There is a brand of Evangelical Christianity practiced in America today that tolerates these injustices. In some cases, it more than tolerates it as it serves to provide an ideological and theological framework to support it. Any religion in any culture can give rise to fanaticism and fundamentalism, becoming more a tool of discrimination and injustice than a source of healing, hope, and peace. America is not immune from that phenomenon as many of our political injustices find safe cover behind the teachings of fundamentalist Christianity. 

America has become a fiercely divided country in which the political and religious right finds little to no common ground with the political and religious left. Both sides shout across the aisle at each other with no interest in joining their voices or their actions for a common good. 
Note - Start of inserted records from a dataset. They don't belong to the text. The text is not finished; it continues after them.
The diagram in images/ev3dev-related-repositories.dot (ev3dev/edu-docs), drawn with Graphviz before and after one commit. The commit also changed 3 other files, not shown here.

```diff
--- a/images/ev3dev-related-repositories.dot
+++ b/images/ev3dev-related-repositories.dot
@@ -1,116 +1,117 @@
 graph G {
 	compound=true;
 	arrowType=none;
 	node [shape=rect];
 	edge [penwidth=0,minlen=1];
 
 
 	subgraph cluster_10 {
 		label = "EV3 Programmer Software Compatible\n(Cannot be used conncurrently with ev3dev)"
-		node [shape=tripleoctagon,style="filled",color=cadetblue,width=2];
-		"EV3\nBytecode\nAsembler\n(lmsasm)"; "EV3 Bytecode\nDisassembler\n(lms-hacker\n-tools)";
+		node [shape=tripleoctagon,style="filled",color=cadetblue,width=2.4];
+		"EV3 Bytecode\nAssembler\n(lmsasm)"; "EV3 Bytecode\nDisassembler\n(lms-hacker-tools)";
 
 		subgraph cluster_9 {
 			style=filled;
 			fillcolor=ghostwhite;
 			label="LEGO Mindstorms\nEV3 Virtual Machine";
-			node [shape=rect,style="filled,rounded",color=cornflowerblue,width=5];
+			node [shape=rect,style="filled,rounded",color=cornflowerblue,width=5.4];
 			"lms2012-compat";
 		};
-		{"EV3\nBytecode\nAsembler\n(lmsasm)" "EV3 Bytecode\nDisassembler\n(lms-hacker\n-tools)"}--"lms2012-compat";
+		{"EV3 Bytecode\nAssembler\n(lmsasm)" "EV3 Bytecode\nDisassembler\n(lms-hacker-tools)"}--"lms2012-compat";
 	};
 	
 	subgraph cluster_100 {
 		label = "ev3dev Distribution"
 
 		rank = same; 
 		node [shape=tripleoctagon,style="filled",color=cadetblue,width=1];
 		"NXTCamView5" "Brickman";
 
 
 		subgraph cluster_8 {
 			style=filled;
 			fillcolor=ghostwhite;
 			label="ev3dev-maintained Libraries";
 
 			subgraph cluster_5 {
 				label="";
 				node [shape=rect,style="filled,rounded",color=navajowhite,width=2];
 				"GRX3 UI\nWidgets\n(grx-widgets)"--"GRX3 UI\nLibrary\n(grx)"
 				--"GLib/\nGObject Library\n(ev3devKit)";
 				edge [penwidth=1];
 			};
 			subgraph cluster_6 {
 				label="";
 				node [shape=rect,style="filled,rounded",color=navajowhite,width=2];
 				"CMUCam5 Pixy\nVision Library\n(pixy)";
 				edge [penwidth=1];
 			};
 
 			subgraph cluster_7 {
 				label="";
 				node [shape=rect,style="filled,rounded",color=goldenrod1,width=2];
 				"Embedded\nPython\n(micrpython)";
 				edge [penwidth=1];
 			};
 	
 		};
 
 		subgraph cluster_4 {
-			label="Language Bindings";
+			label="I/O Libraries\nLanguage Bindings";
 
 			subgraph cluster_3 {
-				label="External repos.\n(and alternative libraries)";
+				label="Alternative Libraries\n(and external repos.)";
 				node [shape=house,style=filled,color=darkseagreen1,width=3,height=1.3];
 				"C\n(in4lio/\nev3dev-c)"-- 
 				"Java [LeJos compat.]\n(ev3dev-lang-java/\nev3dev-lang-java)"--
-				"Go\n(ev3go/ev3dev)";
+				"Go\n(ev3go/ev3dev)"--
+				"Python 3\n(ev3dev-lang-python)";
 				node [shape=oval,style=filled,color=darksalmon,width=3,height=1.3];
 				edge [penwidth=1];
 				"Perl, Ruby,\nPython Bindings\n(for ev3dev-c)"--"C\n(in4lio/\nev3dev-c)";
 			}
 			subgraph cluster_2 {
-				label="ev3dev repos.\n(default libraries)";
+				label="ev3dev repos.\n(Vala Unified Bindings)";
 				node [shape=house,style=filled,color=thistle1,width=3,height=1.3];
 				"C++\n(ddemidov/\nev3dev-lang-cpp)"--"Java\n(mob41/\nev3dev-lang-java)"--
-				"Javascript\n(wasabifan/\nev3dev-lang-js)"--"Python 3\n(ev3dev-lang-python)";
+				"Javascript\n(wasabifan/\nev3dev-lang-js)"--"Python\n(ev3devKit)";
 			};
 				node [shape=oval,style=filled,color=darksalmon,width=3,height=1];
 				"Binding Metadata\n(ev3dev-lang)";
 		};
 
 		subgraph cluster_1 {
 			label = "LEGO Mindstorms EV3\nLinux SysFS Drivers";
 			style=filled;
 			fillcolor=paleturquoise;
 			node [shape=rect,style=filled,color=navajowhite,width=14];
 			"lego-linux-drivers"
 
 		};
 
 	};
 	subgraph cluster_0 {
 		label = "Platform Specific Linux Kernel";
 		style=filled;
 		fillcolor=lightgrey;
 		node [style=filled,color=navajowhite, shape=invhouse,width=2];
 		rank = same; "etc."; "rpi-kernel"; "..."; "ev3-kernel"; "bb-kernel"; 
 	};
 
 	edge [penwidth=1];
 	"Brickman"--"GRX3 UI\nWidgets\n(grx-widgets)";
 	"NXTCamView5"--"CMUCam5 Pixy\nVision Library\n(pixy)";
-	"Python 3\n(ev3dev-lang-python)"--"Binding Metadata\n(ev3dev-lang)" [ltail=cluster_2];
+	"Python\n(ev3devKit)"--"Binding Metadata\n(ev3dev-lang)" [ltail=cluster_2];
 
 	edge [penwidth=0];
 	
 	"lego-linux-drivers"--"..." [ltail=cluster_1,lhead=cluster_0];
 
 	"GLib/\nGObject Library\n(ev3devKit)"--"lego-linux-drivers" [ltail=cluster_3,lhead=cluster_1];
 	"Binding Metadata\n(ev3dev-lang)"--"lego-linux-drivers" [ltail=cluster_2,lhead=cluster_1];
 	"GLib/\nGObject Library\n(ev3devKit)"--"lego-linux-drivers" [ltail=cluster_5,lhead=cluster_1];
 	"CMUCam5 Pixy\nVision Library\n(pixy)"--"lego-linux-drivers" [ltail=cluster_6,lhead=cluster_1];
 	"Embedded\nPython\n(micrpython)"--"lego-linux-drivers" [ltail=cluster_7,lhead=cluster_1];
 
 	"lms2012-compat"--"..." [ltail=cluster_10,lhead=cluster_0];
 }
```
It is in this political and religious context that a growing interfaith movement is rising. Both the Evangelical Lutheran Church in America and the United Church of Christ are a part of it. We join a great cloud of witnesses who have preceded us in these justice-seeking movements: from Sojourner Truth to Dorothy Day, from John Brown to Frederick Douglas, from Elizabeth Cady-Stanton to Rosa Parks, from Martin Luther King, Jr. to Angelou Maya, from rabbi Abraham Joshua Heschel to Mohamed ElBaradei our great religions have produced courageous leaders whose voices and heroic actions have built and sustained justice movements that changed the world and sought unity between divided peoples.  

It is in this tradition that the United Church of Christ seeks to exercise its full capacity as an agent for justice, a voice for freedom, and an advocate for tolerance across all divisions. 

Our current Three Great Loves campaign is an effort to remind our churches that the world and America need our love more than they need our hatred. Because we are all the children of a loving God and Creator, we insist that our own embodiment of love is the pathway to world peace and lasting Shalom. 

Our own Traci Blackmon, one of three elected officers in the United Church of Christ, was a critical voice in the founding of the Black Lives Matter movement. 

Our own Karen Georgia Thompson, from whom you heard earlier today, has inaugurated a global movement of Multiple Belongings, exploring how religions can adapt new liturgies and theologies to more adequately accommodate families and households that are fast becoming more interfaith.  

Last week in Washington, D.C. we released the third edition of a document on Environmental Racism. Entitled “Breath to the People: Sacred Air and Toxic Pollution,” it also lists the 100 most toxic super polluters.

We have circulated a curriculum inviting our churches to identify and eradicate white Privilege, along with two additional curricula on holding sacred conversations to end racism. 

We believe that we are called by God to free the oppressed, preach good news to the poor, bind up the broken-hearted, and release to the captives. We believe that until justice rolls down like waters and righteousness like an ever-flowing stream, our work is not finished.  

We follow in the footsteps of prophets who have come before us and who sought justice for all. Our mission is to love all, welcome all, and seek justice for all; our vision is to build a just world for all. Our hope is that in these commitments, love will bring us together as an antidote to the politics of division, fear, and hatred.

Today America, in spite of what it promises, is less a land of freedom for all than an emerging cauldron of intolerance and injustice. In such a time as this, people of faith like the ELCA and the UCC churches unite with ecumenical and interfaith partners in a collective effort to secure the peace and prosperity promised to all by our beloved Creator; anything less than that would be an abandonment of our sacred duty.